- [What the task asks]:
Return the lines below in which the string "constant" occurs.
** Raw data follows **
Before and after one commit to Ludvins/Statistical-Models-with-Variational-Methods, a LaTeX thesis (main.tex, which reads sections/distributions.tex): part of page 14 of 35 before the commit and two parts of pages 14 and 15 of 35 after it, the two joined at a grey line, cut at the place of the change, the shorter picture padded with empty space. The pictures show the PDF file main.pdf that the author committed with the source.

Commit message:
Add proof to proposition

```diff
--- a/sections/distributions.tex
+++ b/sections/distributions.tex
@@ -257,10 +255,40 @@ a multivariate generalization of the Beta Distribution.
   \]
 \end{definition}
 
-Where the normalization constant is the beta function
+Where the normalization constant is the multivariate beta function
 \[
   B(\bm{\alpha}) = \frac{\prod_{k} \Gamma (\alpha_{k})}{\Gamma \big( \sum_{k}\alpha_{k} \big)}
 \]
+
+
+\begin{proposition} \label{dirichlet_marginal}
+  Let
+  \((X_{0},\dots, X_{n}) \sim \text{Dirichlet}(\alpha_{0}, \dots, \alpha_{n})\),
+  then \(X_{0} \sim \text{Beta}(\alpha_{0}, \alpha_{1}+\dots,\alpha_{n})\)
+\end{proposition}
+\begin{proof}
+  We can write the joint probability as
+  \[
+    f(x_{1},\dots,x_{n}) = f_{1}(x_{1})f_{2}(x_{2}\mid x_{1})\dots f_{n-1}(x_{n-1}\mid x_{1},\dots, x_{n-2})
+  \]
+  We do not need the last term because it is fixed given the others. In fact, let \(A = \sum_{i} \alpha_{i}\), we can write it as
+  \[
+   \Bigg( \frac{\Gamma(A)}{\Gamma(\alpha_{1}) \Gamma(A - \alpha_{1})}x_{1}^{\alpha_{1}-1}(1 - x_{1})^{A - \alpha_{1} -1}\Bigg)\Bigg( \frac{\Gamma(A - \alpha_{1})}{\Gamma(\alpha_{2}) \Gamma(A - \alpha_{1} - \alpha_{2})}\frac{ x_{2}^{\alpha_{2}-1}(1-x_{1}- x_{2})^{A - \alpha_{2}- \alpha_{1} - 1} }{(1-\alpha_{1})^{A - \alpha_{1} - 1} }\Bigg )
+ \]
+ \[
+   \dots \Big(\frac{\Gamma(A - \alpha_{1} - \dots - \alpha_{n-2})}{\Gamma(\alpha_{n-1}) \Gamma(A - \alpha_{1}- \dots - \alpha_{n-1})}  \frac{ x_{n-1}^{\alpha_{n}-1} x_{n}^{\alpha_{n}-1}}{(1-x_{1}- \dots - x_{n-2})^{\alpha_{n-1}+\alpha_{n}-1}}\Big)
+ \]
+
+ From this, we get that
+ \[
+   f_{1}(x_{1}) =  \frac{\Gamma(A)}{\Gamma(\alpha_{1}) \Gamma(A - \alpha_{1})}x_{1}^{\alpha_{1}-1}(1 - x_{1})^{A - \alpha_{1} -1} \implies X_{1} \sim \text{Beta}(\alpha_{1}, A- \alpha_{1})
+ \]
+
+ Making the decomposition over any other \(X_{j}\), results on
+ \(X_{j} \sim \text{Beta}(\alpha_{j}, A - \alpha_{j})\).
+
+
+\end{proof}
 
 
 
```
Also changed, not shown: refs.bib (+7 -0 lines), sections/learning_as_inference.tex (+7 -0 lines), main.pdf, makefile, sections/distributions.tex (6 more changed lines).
** End of Raw data **
- [Output of the exercise]:
-Where the normalization constant is the beta function
+Where the normalization constant is the multivariate beta function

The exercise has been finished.